This project will map the neuroanatomical connections of the superior cervical ganglia (SCG) in both male and female Sprague-Dawley rats, a model of healthy humans, and the neurobiological effects elicited by electrical stimulation of the cervical sympathetic chains that innervate the SCGs. We expect to extend our present work that suggests that the left and right SCG have different physiological functions and that the left and right SCG talk to one another within the brain to co-ordinate breathing and blood pressure. This work is vital because we believe that a loss of activity of SCG input to the brain and key structures within the body is responsible for the expression of numerous inflammatory disorders including sleep apnea and nocturnal hypertension. As such, we are confident that the work performed in this project will form the basis of future development of novel stimulating devices that will be implanted around the post-ganglionic nerves emanating from the left and/or right SCG in order to specifically treat a disease process that is normally suppressed by the SCG projection.

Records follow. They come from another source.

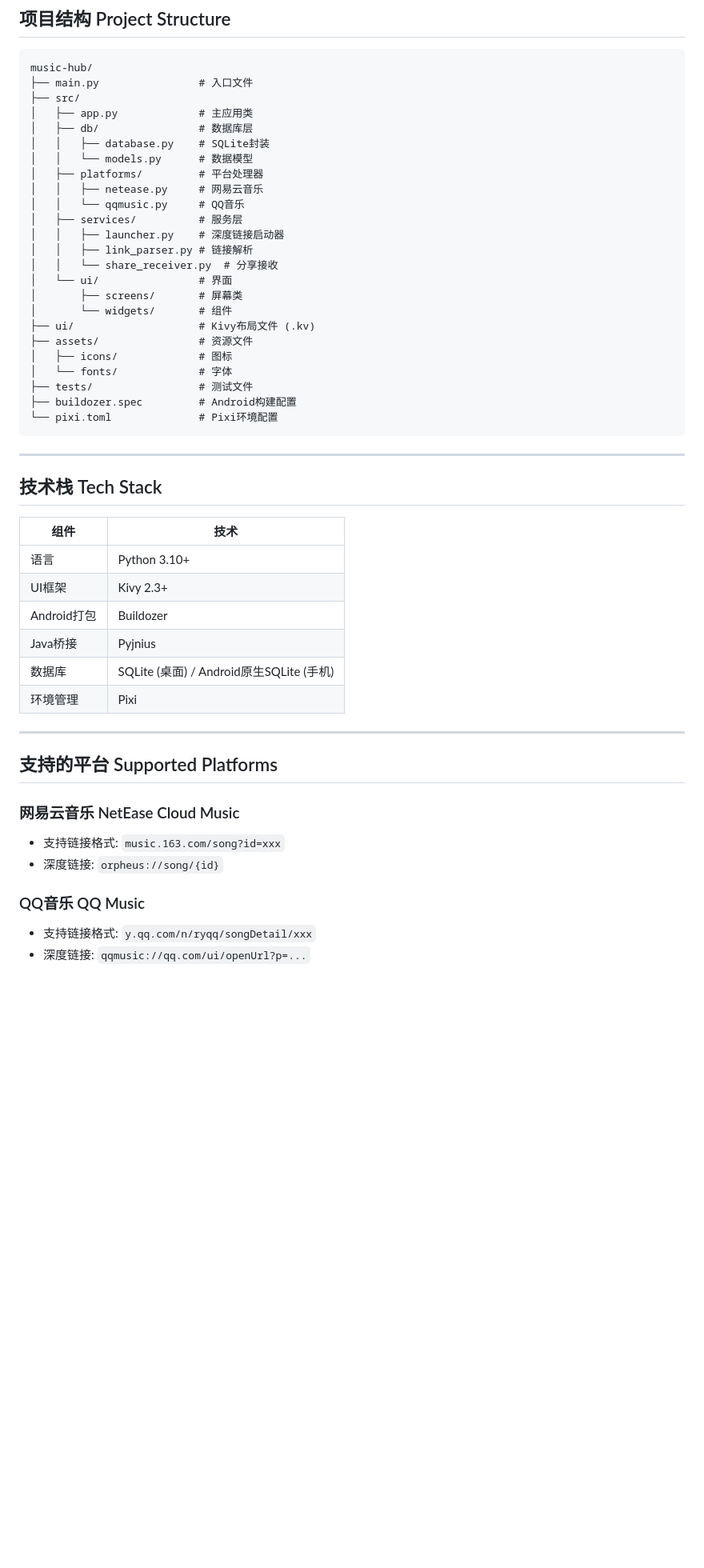
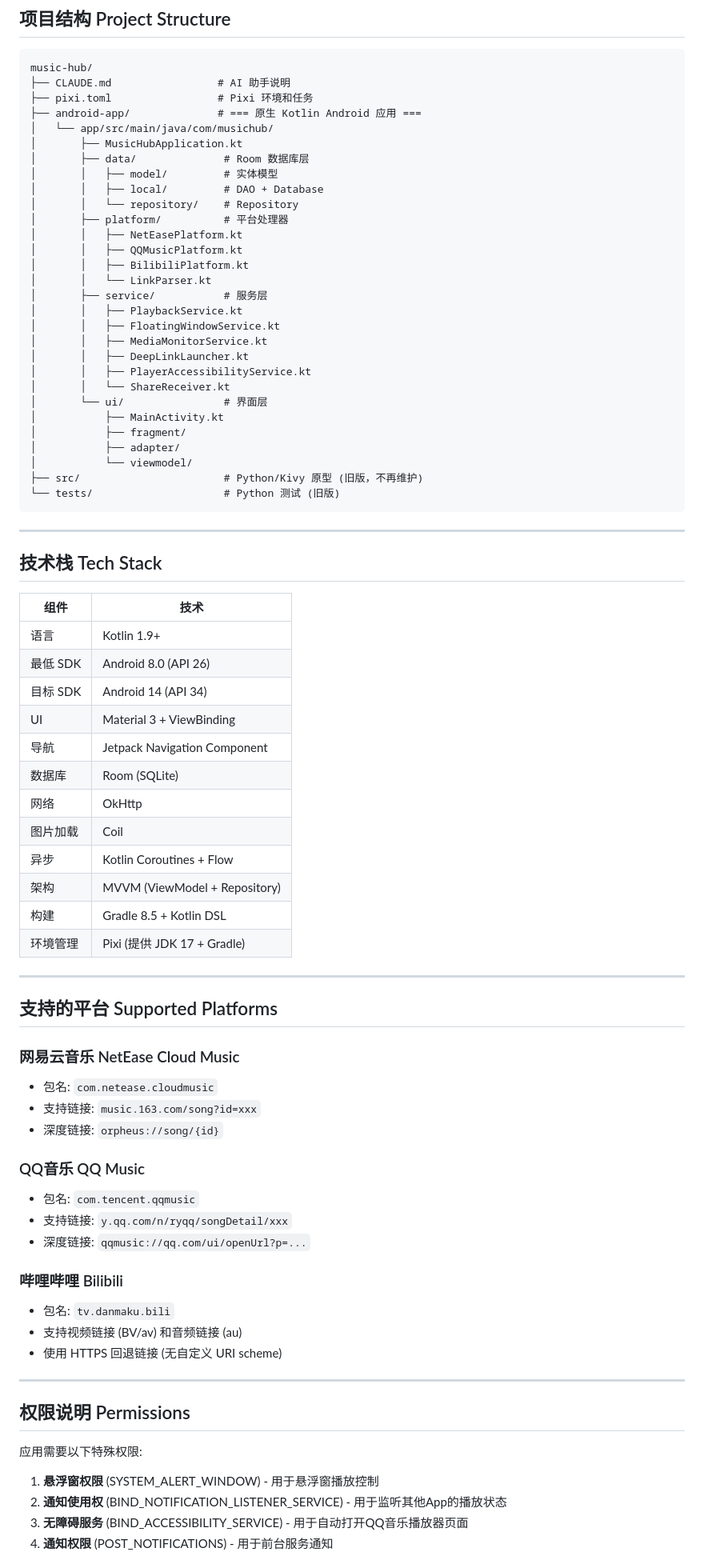
Before and after one commit to LueApp/music_hub, a Markdown page: README.md, the part around one of its changes. Shown at 80% size. Rendered like a GitHub page; blank space fills up the shorter version.

````diff
--- a/README.md
+++ b/README.md
@@ -74,29 +82,34 @@ pixi run deploy
 
 ```
 music-hub/
-├── main.py                # 入口文件
-├── src/
-│   ├── app.py             # 主应用类
-│   ├── db/                # 数据库层
-│   │   ├── database.py    # SQLite封装
-│   │   └── models.py      # 数据模型
-│   ├── platforms/         # 平台处理器
-│   │   ├── netease.py     # 网易云音乐
-│   │   └── qqmusic.py     # QQ音乐
-│   ├── services/          # 服务层
-│   │   ├── launcher.py    # 深度链接启动器
-│   │   ├── link_parser.py # 链接解析
-│   │   └── share_receiver.py  # 分享接收
-│   └── ui/                # 界面
-│       ├── screens/       # 屏幕类
-│       └── widgets/       # 组件
-├── ui/                    # Kivy布局文件 (.kv)
-├── assets/                # 资源文件
-│   ├── icons/             # 图标
-│   └── fonts/             # 字体
-├── tests/                 # 测试文件
-├── buildozer.spec         # Android构建配置
-└── pixi.toml              # Pixi环境配置
+├── CLAUDE.md                 # AI 助手说明
+├── pixi.toml                 # Pixi 环境和任务
+├── android-app/              # === 原生 Kotlin Android 应用 ===
+│   └── app/src/main/java/com/musichub/
+│       ├── MusicHubApplication.kt
+│       ├── data/              # Room 数据库层
+│       │   ├── model/         # 实体模型
+│       │   ├── local/         # DAO + Database
+│       │   └── repository/    # Repository
+│       ├── platform/          # 平台处理器
+│       │   ├── NetEasePlatform.kt
+│       │   ├── QQMusicPlatform.kt
+│       │   ├── BilibiliPlatform.kt
+│       │   └── LinkParser.kt
+│       ├── service/           # 服务层
+│       │   ├── PlaybackService.kt
+│       │   ├── FloatingWindowService.kt
+│       │   ├── MediaMonitorService.kt
+│       │   ├── DeepLinkLauncher.kt
+│       │   ├── PlayerAccessibilityService.kt
+│       │   └── ShareReceiver.kt
+│       └── ui/                # 界面层
+│           ├── MainActivity.kt
+│           ├── fragment/
+│           ├── adapter/
+│           └── viewmodel/
+├── src/                       # Python/Kivy 原型 (旧版，不再维护)
+└── tests/                     # Python 测试 (旧版)
 ```
 
 ---
@@ -105,21 +118,46 @@ music-hub/
 
 | 组件 | 技术 |
 |---|---|
-| 语言 | Python 3.10+ |
-| UI框架 | Kivy 2.3+ |
-| Android打包 | Buildozer |
-| Java桥接 | Pyjnius |
-| 数据库 | SQLite (桌面) / Android原生SQLite (手机) |
-| 环境管理 | Pixi |
+| 语言 | Kotlin 1.9+ |
+| 最低 SDK | Android 8.0 (API 26) |
+| 目标 SDK | Android 14 (API 34) |
+| UI | Material 3 + ViewBinding |
+| 导航 | Jetpack Navigation Component |
+| 数据库 | Room (SQLite) |
+| 网络 | OkHttp |
+| 图片加载 | Coil |
+| 异步 | Kotlin Coroutines + Flow |
+| 架构 | MVVM (ViewModel + Repository) |
+| 构建 | Gradle 8.5 + Kotlin DSL |
+| 环境管理 | Pixi (提供 JDK 17 + Gradle) |
 
 ---
 
 ## 支持的平台 Supported Platforms
 
 ### 网易云音乐 NetEase Cloud Music
-- 支持链接格式: `music.163.com/song?id=xxx`
+- 包名: `com.netease.cloudmusic`
+- 支持链接: `music.163.com/song?id=xxx`
 - 深度链接: `orpheus://song/{id}`
 
 ### QQ音乐 QQ Music
-- 支持链接格式: `y.qq.com/n/ryqq/songDetail/xxx`
+- 包名: `com.tencent.qqmusic`
+- 支持链接: `y.qq.com/n/ryqq/songDetail/xxx`
 - 深度链接: `qqmusic://qq.com/ui/openUrl?p=...`
+
+### 哔哩哔哩 Bilibili
+- 包名: `tv.danmaku.bili`
+- 支持视频链接 (BV/av) 和音频链接 (au)
+- 使用 HTTPS 回退链接 (无自定义 URI scheme)
+
+---
+
+## 权限说明 Permissions
+
+应用需要以下特殊权限:
+
+1. **悬浮窗权限** (SYSTEM_ALERT_WINDOW) - 用于悬浮窗播放控制
+2. **通知使用权** (BIND_NOTIFICATION_LISTENER_SERVICE) - 用于监听其他App的播放状态
+3. **无障碍服务** (BIND_ACCESSIBILITY_SERVICE) - 用于自动打开QQ音乐播放器页面
+4. **通知权限** (POST_NOTIFICATIONS) - 用于前台服务通知
+
````
Also changed, not shown: other parts of README.md (+48 -59 lines).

This direct relevance of this project to human health is that it has many ramifications for understanding the etiology of human health issues and providing novel therapeutic strategies based on electrical stimulation of neuronal projections emanating from neuronal structures known as the left and right superior cervical ganglia. The electrical activation of these projections will be beneficial in the large numbers of patients suffering from conditions such as sleep apnea, nocturnal hypertension and inflammatory disorders of the upper airways.